This shows us that local officials build the system to fit their own aims. They realize that if some powers will be delegated to the community, the functions of regional agencies will be neutralized. That is why they transform the district into one community in order to stay in charge of it. This will change the sign on the office’s door plate, but this won’t change the level of their influence. Communities must not be dictated with whom to unite, they should be motivated by what is expedient for the community: logistics or connection between settlements. In the region we have this typical situation when two village councils are located on both sides of a district border being closer to one another than to other village councils within their districts. They are united by close distance, schools, history, or family ties. They are willing to unite, but they are not given a chance to do that.

Regional officials say that they have to employ administrative measures because no initiatives come from the bottom. But since the process began already and it has to be realized…”

It’s true. The majority of village councils make no haste. They need time to think over and consult with locals, whereas officials want the fulfillment of the plan and indicators... There was no hurry in Poland. It’s like the case with a disease – one may not report that flu was cured in two hours. Well, of course one may give such a report, but it won’t cure the flu.”

All disputes are around the association of communities. If we recollect the reform that was discussed in Ukraine in 2004 there was the same attempt to change regional borders. Are you a supporter of such a reform?”
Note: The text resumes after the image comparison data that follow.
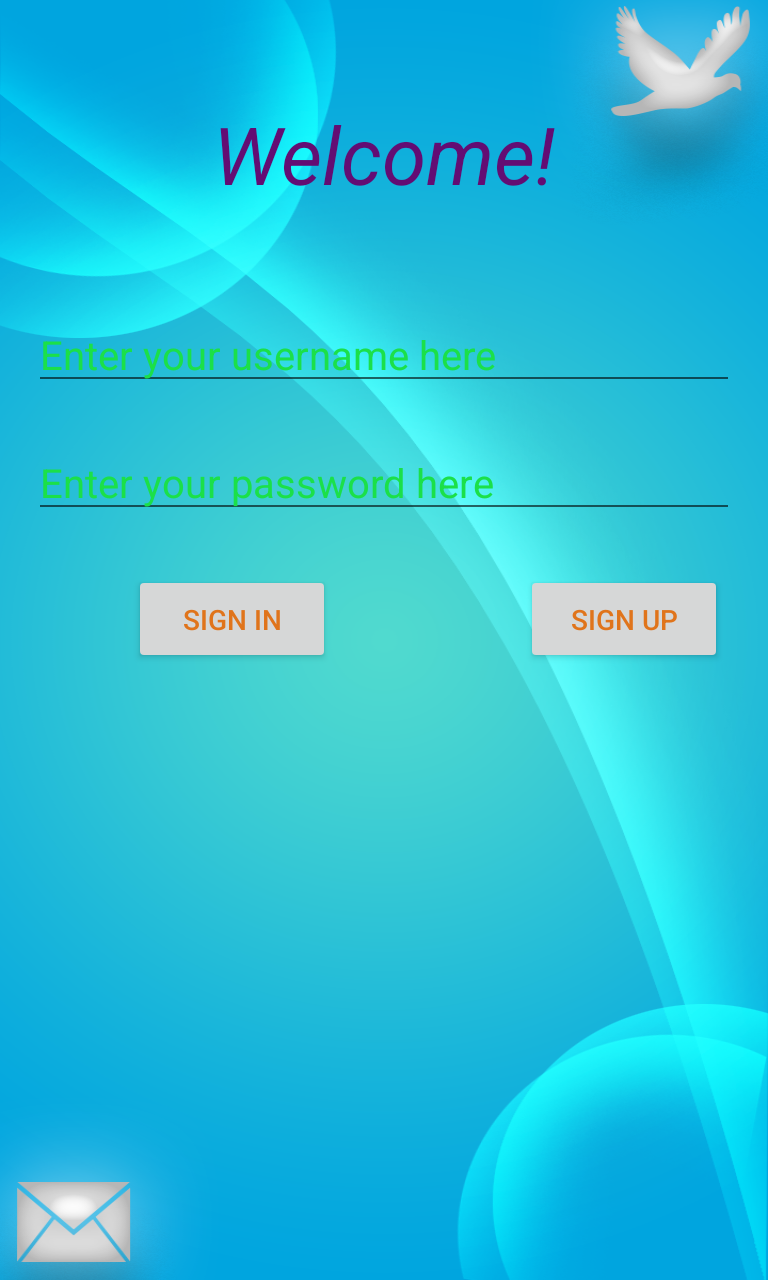
Repository: JodyCoolit/android
Layout: Delivery/res/layout/activity_login.xml
An editor plug-in stored every save of this project. The layout is shown before and after the next save, followed by the edit.
It is drawn on a 768 x 1280 px phone screen (xhdpi) without system bars, with theme AppTheme; the app's code is not run.

Above is the layout before, as saved 2014-08-22 06:45:58.

### Delivery/res/layout/activity_login.xml
<?xml version="1.0" encoding="utf-8"?>
<LinearLayout xmlns:android="http://schemas.android.com/apk/res/android"
    android:layout_width="match_parent"
    android:layout_height="match_parent"
    android:paddingLeft="16dp"
    android:paddingRight="16dp"
    android:orientation="vertical"
    android:background="@drawable/bg_login"
    >

    <TextView
        android:layout_marginTop="50sp"
        android:layout_width="wrap_content"
        android:layout_height="wrap_content"
        android:text="@string/welcome"
        android:textSize="40sp"
        android:layout_gravity="center"
        android:textStyle="italic"
        android:textColor="#630D73"
         />
	<EditText
	    android:id="@+id/et_login_username"
	    android:textColorHint="#1BE049"
	    android:textColor="#1BE011"
	    android:layout_marginTop="50sp"
	    android:textSize="20sp"
        android:layout_width="match_parent"
        android:layout_height="wrap_content"
        android:hint="@string/hint_username" />
    <EditText
        android:id="@+id/et_login_password"
        android:textColor="#1BE011"
        android:textColorHint="#1BE049"
        android:layout_marginTop="20sp"
        android:textSize="20sp"
        android:layout_width="match_parent"
         android:layout_height="wrap_content"
        android:gravity="top"
        android:hint="@string/hint_password" />
    <LinearLayout
        android:layout_width="match_parent"
    	android:layout_height="wrap_content">
        <Button
            android:id="@+id/btn_signin"
	        android:textColor="#E0741B"
	        android:layout_marginTop="10sp"
	        android:layout_marginLeft="50sp"
	        android:layout_width="100dp"
	        android:layout_height="wrap_content"
	        android:layout_gravity="center"
	        android:text="@string/btn_signin" />

        <ProgressBar
        android:id="@+id/pb_login"
        style="?android:attr/progressBarStyleLarge"
        android:layout_width="wrap_content"
        android:layout_height="wrap_content" />

     	<Button
         	android:id="@+id/btn_signup"
	        android:textColor="#E0741B"
	        android:layout_marginTop="10sp"
	        android:layout_marginLeft="20sp"
	        android:layout_width="100dp"
	        android:layout_height="wrap_content"
	        android:layout_gravity="center"
	        android:text="@string/btn_signup" />
    </LinearLayout>

</LinearLayout>

### Delivery/res/values/strings.xml
<?xml version="1.0" encoding="utf-8"?>
<resources>
    <string name="app_name">Delivery</string>
    <string name="signup">Sign Up</string>

    <!-- LoginActivity -->
    <string name="welcome">Welcome!</string>
	<string name="btn_signin">Sign in</string>
	<string name="btn_signup">Sign up</string>
	<string name="hint_username">Enter your username here</string>
	<string name="hint_password">Enter your password here</string>

	<!--  SignupActivity -->
	<string name="tv_signup_username">Username : </string>
	<string name="tv_signup_password">Password : </string>
	<string name="hint_signup_username">E-mail/Username/IC</string>
	<string name="hint_signup_password">Case Sencetive</string>
	<string name="hint_signup_address">Address for delivery</string>
	<string name="tv_signup_phone">Phone : </string>
	<string name="tv_signup_email">E-mail : </string>
	<string name="tv_signup_address">Address : </string>
	<string name="btn_signup_register">Register Now!</string>
</resources>

Loaded but not shown: Delivery/res/values/styles.xml (common file); Delivery/res/values-v11/styles.xml (common file); Delivery/res/values-v14/styles.xml (common file)

After the next save:
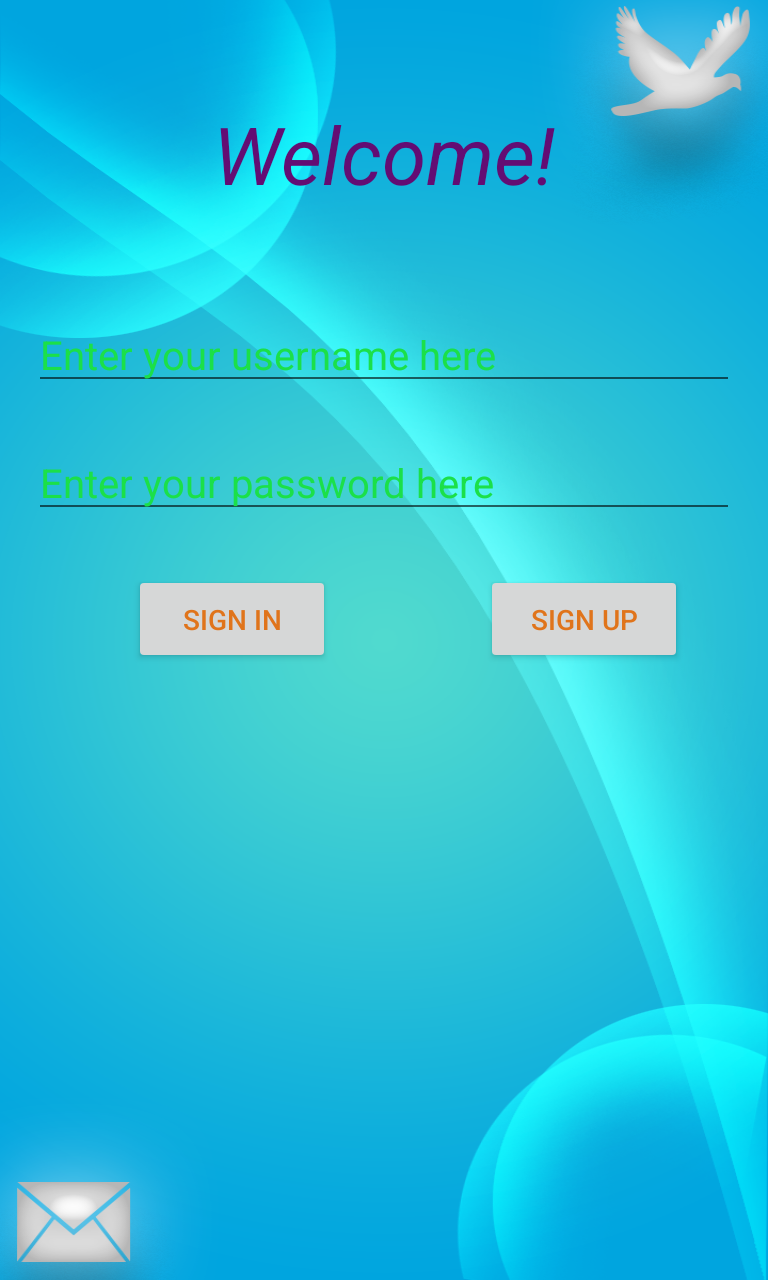
Saved 5 s later.
--- a/Delivery/res/layout/activity_login.xml
+++ b/Delivery/res/layout/activity_login.xml
@@ -60,7 +60,7 @@
          	android:id="@+id/btn_signup"
 	        android:textColor="#E0741B"
 	        android:layout_marginTop="10sp"
-	        android:layout_marginLeft="20sp"
+	        android:layout_marginLeft="0sp"
 	        android:layout_width="100dp"
 	        android:layout_height="wrap_content"
 	        android:layout_gravity="center"
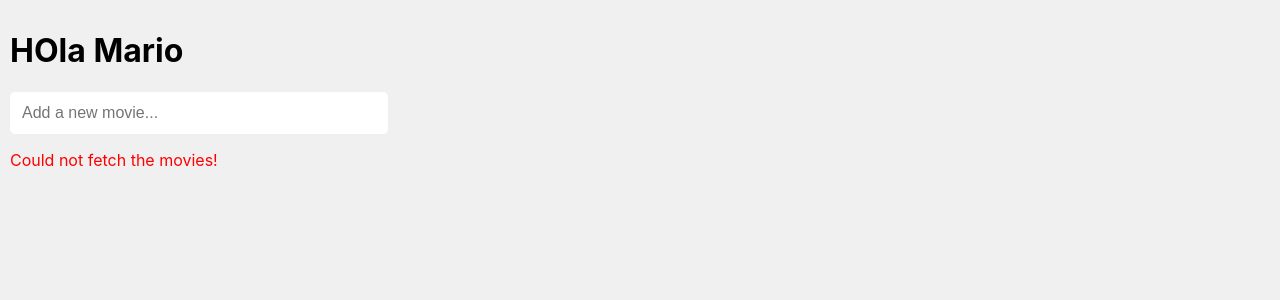
Repository: mariocapitbrok/vidly-docker-win
Page: / (app in frontend/)
The author's editor kept a copy of each file at every save. The page is drawn from the files as they stood at one save, then again after the next save.
The browser window is 1280 px wide. The pictures show the whole page.
The page's requests for data from a server got no answer. The project was rebuilt for these pictures with package versions that can differ from the ones it lists, and the page was loaded fresh each time. No one was signed in, and anything a server would have sent is missing. Also part of the build but not shown: frontend/src/components/MovieListItem.css, frontend/src/components/MovieListItem.jsx.

Above is the page before, as saved 2022-04-16 05:03:12.

After the next save:
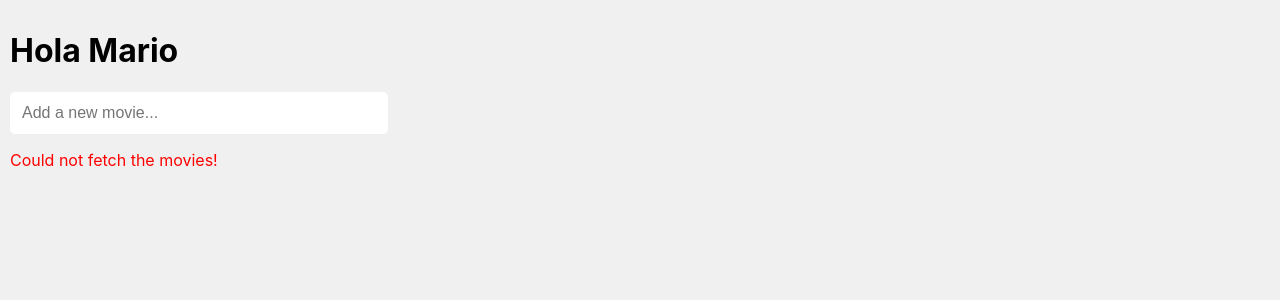
Saved 81 s later.
--- a/frontend/src/components/MovieForm.jsx
+++ b/frontend/src/components/MovieForm.jsx
@@ -17,7 +17,7 @@ function MovieForm({ onAddMovie }) {
 
   return (
     <form onSubmit={handleSubmit}>
-      <h1>HOla Mario</h1>
+      <h1>Hola Mario</h1>
       <Input
         aria-label="New Movie"
         onChange={handleChange}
I am an opponent of that. In medicine when treating a difficult and complex polytrauma there is the rule of the common sense. The most critical risks must be eliminated first. The same principle applies to politics and social life. We do have problems with regions. But do you really believe that changes in the regions’ borders will make a break-through in the political, economic, and social matters? No way! That’s why we have to lay the foundation. The creation of the community is the establishment of the running base that is able to resolve both social and household issues. That is crucial. “Social-being” determines consciousness. After this, one may move on.”

 

Guberniya Magazine